“Our data shows us that students selecting the most aggressive path are completing the course 50% faster compared to those choosing a less difficult path,” Salgado said. “In fact, they’re completing the entire CPA program, while achieving the same results, in the time it would take to complete a single section in less adaptive courses.”

Regarding their impressive 88% pass rate, Salgado is quick to point out that Surgent doesn’t cook their data. “Surgent surveys all users as soon as they pass their exam date to gather their actual score, not simply whether they pass or not. We compare their actual scores to their ReadySCORE at the time they sat. That’s how we know that we’re accurately predicting their real exam scores,” he said. “Further, all users are included in our pass rate calculation. To date, we have received score reports from approximately 20% of our user population, which is a statistically significant sample size. The pass rates have been remarkably consistent across testing windows over the years, despite our continued growth.”

 

Looking Beyond the CPA Exam

Surgent is not just ahead of the pack when it comes to CPA Exam preparation. The company has already applied their courseware to other accounting license exams, including those required for Certified Management Accountants, Certified Internal Auditors, and Certified Information Systems Auditors, with more on the horizon. Numerous other professional fields that require licensing lack this technology altogether, and Kolar sees a huge potential to scale and grow.

“My feeling is that anywhere you have a body of knowledge that is tested for some kind of certification or licensure, our adaptive technology can work,” she said. “And if there’s one thing in common among professionals trying to pass certification exams in all kinds of areas, it’s that they want to do so with the least disruption possible to their busy lives.
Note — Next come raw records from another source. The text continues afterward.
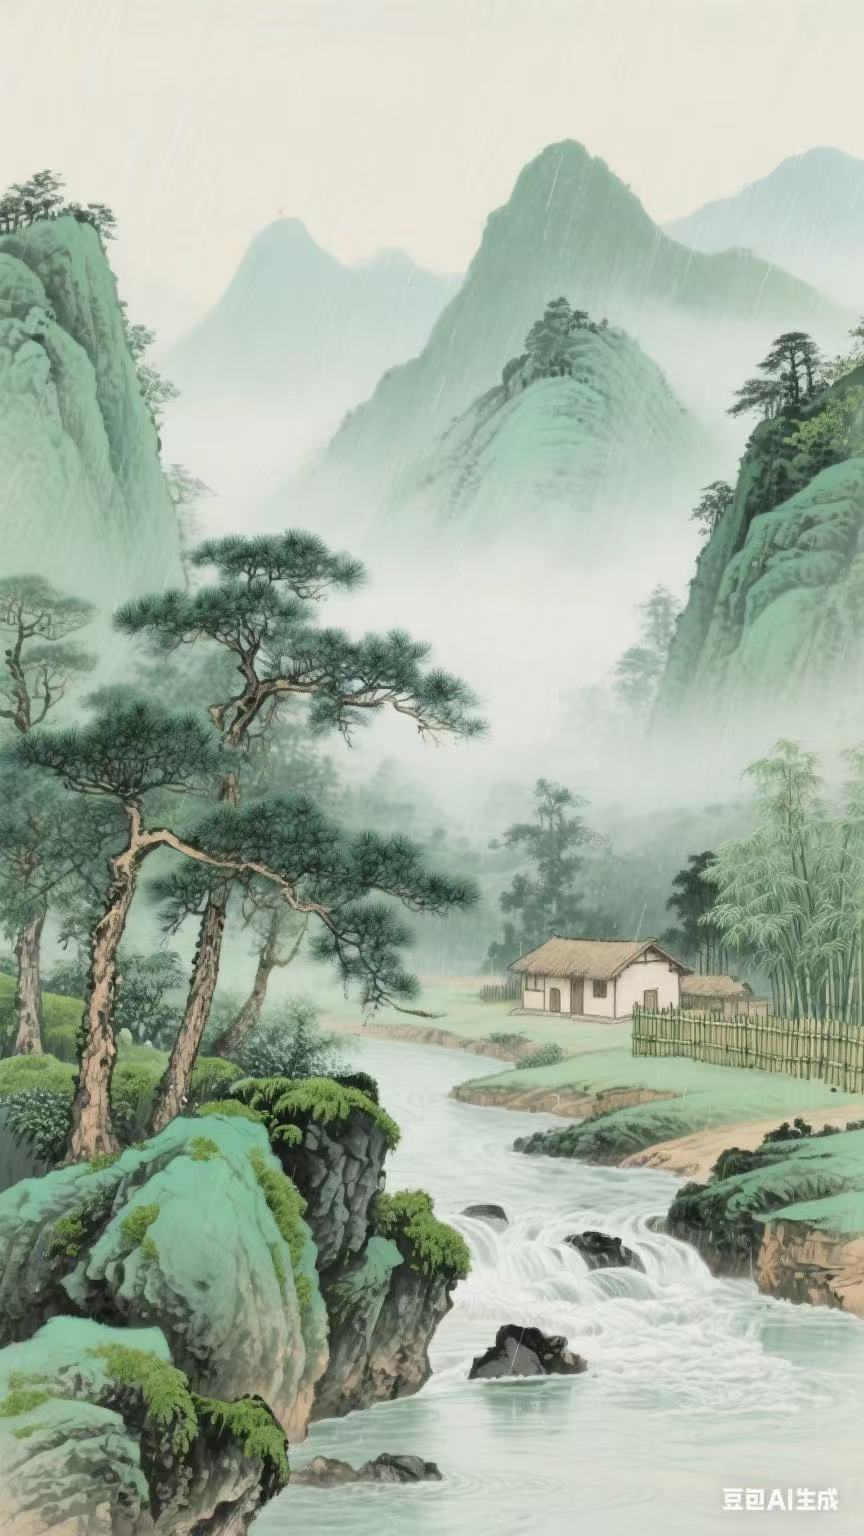
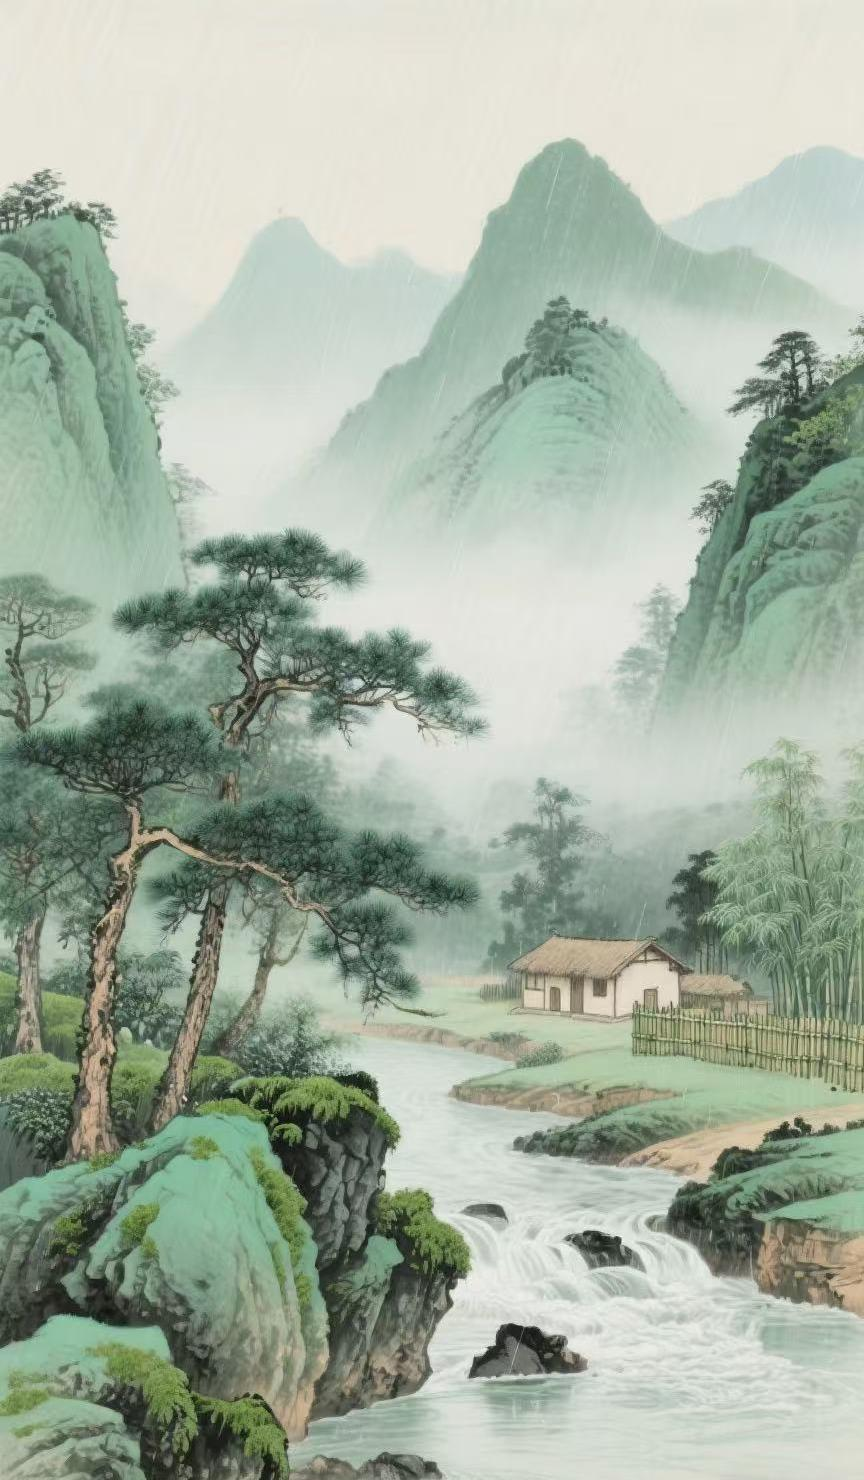
图片水印去除，首页布局修改

diff --git a/app/page.tsx b/app/page.tsx
@@ -29,7 +29,7 @@ export default function HomePage() {
     {
       id: "porcelain",
       title: "青瓷雅韵",
-      subtitle: "宋窑神工",
+      // subtitle: "宋窑神工",
       icon: "🏺",
       path: "/porcelain",
       color: "from-jade-green to-deep-jade",
@@ -38,7 +38,7 @@ export default function HomePage() {
     {
       id: "tea",
       title: "茶禅一味",
-      subtitle: "东坡品茗",
+      // subtitle: "东坡品茗",
       icon: "🍵",
       path: "/tea",
       color: "from-bamboo-green to-jade-green",
@@ -47,7 +47,7 @@ export default function HomePage() {
     {
       id: "silk",
       title: "锦绣华章",
-      subtitle: "丝路织梦",
+      // subtitle: "丝路织梦",
       icon: "🧵",
       path: "/silk",
       color: "from-plum-purple to-cinnabar-red",
@@ -56,7 +56,7 @@ export default function HomePage() {
     {
       id: "poetry",
       title: "诗词风雅",
-      subtitle: "墨韵千秋",
+      // subtitle: "墨韵千秋",
       icon: "📜",
       path: "/poetry",
       color: "from-ink-black to-deep-ink",
@@ -65,13 +65,26 @@ export default function HomePage() {
     {
       id: "drama",
       title: "梨园春秋",
-      subtitle: "脸谱传神",
+      // subtitle: "脸谱传神",
       icon: "🎭",
       path: "/drama",
       color: "from-cinnabar-red to-deep-red",
       description: "探索戏曲艺术的魅力",
     },
+    {
+      id: "report",
+      title: "宋韵报告",
+      subtitle: "解锁成就",
+      icon: "🔒",
+      path: "/report",
+      color: "from-gray-400 to-gray-500",
+      description: "完成全部体验后解锁",
+      locked: true,
+    },
   ]
+  // 记录已点击模块
+  const [clickedModules, setClickedModules] = useState<Set<string>>(new Set());
+  const [reportUnlocked, setReportUnlocked] = useState(false);
 
   useEffect(() => {
     // 检查登录状态
@@ -111,7 +124,20 @@ export default function HomePage() {
     localStorage.removeItem("loggedInUser"); // 清除登录状态
     router.push("/login"); // 重定向到登录页面
   };
-
+  // 处理模块点击
+  const handleModuleClick = (id: string, path: string, locked?: boolean) => {
+    if (id === "report" && !reportUnlocked) return;
+    if (id !== "report") {
+      setClickedModules((prev) => {
+        const next = new Set(prev);
+        next.add(id);
+        // 如果五个模块都点过，解锁 report
+        if (next.size === 5) setReportUnlocked(true);
+        return next;
+      });
+    }
+    router.push(path);
+  };
   // 如果未登录，显示加载或欢迎动画
   if (!loggedInUser && showWelcome) {
     return (
@@ -228,19 +254,21 @@ export default function HomePage() {
           </motion.button>
         </div>
         
-        {/* 顶部标题区域 */}
+        {/* 顶部标题区域 */} 
         <motion.div
-          initial={{ opacity: 0, y: -50 }}
-          animate={{ opacity: 1, y: 0 }}
-          transition={{ duration: 0.8 }}
-          className="text-center mb-8"
-        >
-          <div className="relative">
-            <h1 className="text-4xl font-bold ancient-title mb-4 text-black">宋韵漫游</h1> {/* 文字颜色改为黑色 */}
-            <div className="w-24 h-1 bg-gradient-to-r from-ancient-gold to-bronze-gold mx-auto rounded-full" />
-          </div>
-        </motion.div>
-
+      initial={{ opacity: 0, y: -20 }}
+      animate={{ opacity: 1, y: 0 }}
+      transition={{ duration: 0.8 }}
+      className="text-center mb-8"
+    >
+      <div className="relative badge-container">
+        {/* 模拟复古标签背景 */}
+        <div className="badge-background" /> 
+        <h2 className="text-3xl font-bold ancient-title text-white absolute top-1/2 left-1/2 -translate-x-1/2 -translate-y-1/2">
+          宋韵漫游
+        </h2>
+      </div>
+    </motion.div>
         {/* 诗词轮播区域 */}
         <motion.div
           initial={{ opacity: 0, scale: 0.9 }}
@@ -248,8 +276,14 @@ export default function HomePage() {
           transition={{ delay: 0.2, duration: 0.8 }}
           className="mb-8"
         >
-          <Card className="ancient-card p-6 text-center bg-white/10 backdrop-blur-sm shadow-lg border border-gray-200"> {/* 修改为更透明的背景 */}
-            <div className="h-16 flex items-center justify-center">
+          <Card className="ancient-card p-6 text-center bg-white/10 backdrop-blur-sm shadow-lg border border-gray-200 max-w-md mx-auto"
+          style={{
+            maxWidth: "400px",
+            margin: "0 auto",
+            maxHeight: "80px",
+          }}
+          > {/* 修改为更透明的背景 */}
+            <div className="h-10 flex items-center justify-center">
               <AnimatePresence mode="wait">
                 <motion.p
                   key={currentPoetry}
@@ -276,42 +310,61 @@ export default function HomePage() {
           </Card>
         </motion.div>
 
-        {/* 文化模块网格 */}
+        {/* 文化模块网格：三行两列布局，report初始锁定，全部一屏展示 */}
         <motion.div
-          initial={{ opacity: 0, y: 50 }}
-          animate={{ opacity: 1, y: 0 }}
-          transition={{ delay: 0.4, duration: 0.8 }}
-          className="space-y-4 mb-8"
-        >
-          {culturalModules.map((module, index) => (
-            <motion.div
-              key={module.id}
-              initial={{ opacity: 0, x: index % 2 === 0 ? -50 : 50 }}
-              animate={{ opacity: 1, x: 0 }}
-              transition={{ delay: 0.6 + index * 0.2, duration: 0.6 }}
-            >
-              <Link href={module.path}>
-                <Card className="ancient-card p-6 hover:shadow-xl transition-all duration-300 cursor-pointer group bg-white/10 backdrop-blur-sm shadow-lg border border-gray-200"> {/* 修改为更透明的背景 */}
-                  <div className="flex items-center space-x-4">
-                    <div
-                      className={`w-16 h-16 rounded-full bg-gradient-to-br ${module.color} flex items-center justify-center text-2xl group-hover:scale-110 transition-transform duration-300`}
-                    >
-                      {module.icon}
-                    </div>
-                    <div className="flex-1">
-                      <h3 className="text-xl font-bold ancient-title text-ink-black mb-1">{module.title}</h3>
-                      <p className="text-sm text-ancient-gold font-medium mb-2">{module.subtitle}</p>
-                      <p className="text-sm ancient-text text-deep-ink">{module.description}</p>
-                    </div>
-                    <div className="text-ancient-gold group-hover:translate-x-2 transition-transform duration-300">
-                      →
-                    </div>
-                  </div>
-                </Card>
-              </Link>
-            </motion.div>
-          ))}
-        </motion.div>
+  initial={{ opacity: 0, y: 50 }}
+  animate={{ opacity: 1, y: 0 }}
+  transition={{ delay: 0.4, duration: 0.8 }}
+  className="grid grid-cols-1 sm:grid-cols-2 gap-4 mb-8" // 用gap-4更宽松
+  style={{ maxWidth: "800px", margin: "0 auto", minHeight: "10vh" }} // 宽度加大到800px
+>
+  {culturalModules.map((module, index) => {
+    const isReport = module.id === "report";
+    const unlocked = reportUnlocked;
+    return (
+      <motion.div
+        key={module.id}
+        initial={{ opacity: 0, scale: 0.9 }}
+        animate={{ opacity: 1, scale: 1 }}
+        transition={{ delay: 0.6 + index * 0.1, duration: 0.5 }}
+      >
+        <div
+  className={`ancient-card p-4 flex min-h-[140px] flex-col gap-2 cursor-pointer group bg-white/10 backdrop-blur-sm shadow-lg border border-gray-200 transition-all duration-300
+    ${isReport && !unlocked ? "opacity-60 bg-gray-200 cursor-not-allowed" : "hover:shadow-xl"}`}
+  onClick={() => handleModuleClick(module.id, module.path, isReport && !unlocked)}
+  style={{ pointerEvents: isReport && !unlocked ? "none" : "auto" }}
+>
+  {/* 标题单独占一行 */}
+  <h3 className={`text-center text-lg font-bold ${isReport && !unlocked ? "text-gray-500" : "text-ink-black"}`}>
+    {module.title}
+  </h3>
+
+  {/* 图标 + 副标题 + 描述 一行 */}
+  <div className="flex items-center gap-3">
+    <div
+      className={`w-12 h-12 rounded-full bg-gradient-to-br ${isReport && !unlocked ? "from-gray-400 to-gray-500" : module.color} flex items-center justify-center text-2xl`}
+    >
+      {isReport && !unlocked ? "🔒" : module.icon}
+    </div>
+    <div className="flex-1">
+      <p className={`text-sm font-medium ${isReport && !unlocked ? "text-gray-400" : "text-ancient-gold"}`}>
+        {module.subtitle}
+      </p>
+      <p className={`text-sm ${isReport && !unlocked ? "text-gray-400" : "text-deep-ink"}`}>
+        {module.description}
+      </p>
+    </div>
+    <div className={`transition-transform duration-300 ${isReport && !unlocked ? "text-gray-400" : "text-ancient-gold group-hover:translate-x-2"}`}>
+      {isReport && !unlocked ? "" : "→"}
+    </div>
+  </div>
+</div>
+
+      </motion.div>
+    );
+  })}
+</motion.div>
+
 
         {/* 东坡形象区域 */}
         <motion.div

diff --git a/app/globals.css b/app/globals.css
@@ -253,3 +253,20 @@ body {
 .ancient-shadow {
   box-shadow: 0 4px 16px rgba(212, 175, 55, 0.2), inset 0 1px 0 rgba(255, 255, 255, 0.3);
 }
+/* 首页顶部标题 */
+.badge-container {
+  display: inline-block;
+  position: relative;
+  padding: 1.2rem 2rem; 
+}
+.badge-background {
+  width: 300px; /* 可按需调整标签宽高 */
+  height: 60px;
+  background: linear-gradient(to right, #b58257, #d9b38c); 
+  border: 2px solid #8b5a2b;
+  border-radius: 12px;
+  box-shadow: 0 2px 4px rgba(0,0,0,0.3);
+}
+.ancient-title {
+  font-family: "SimSun", serif; /* 模拟类似古籍字体，可替换成你想要的复古字体 */
+}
That’s why I’m confident that our adaptive technology–which can save literally hundreds of hours of study time per student–will catch on everywhere we introduce it.”

This post has been sponsored by Surgent CPA Review. To learn more, visit their site.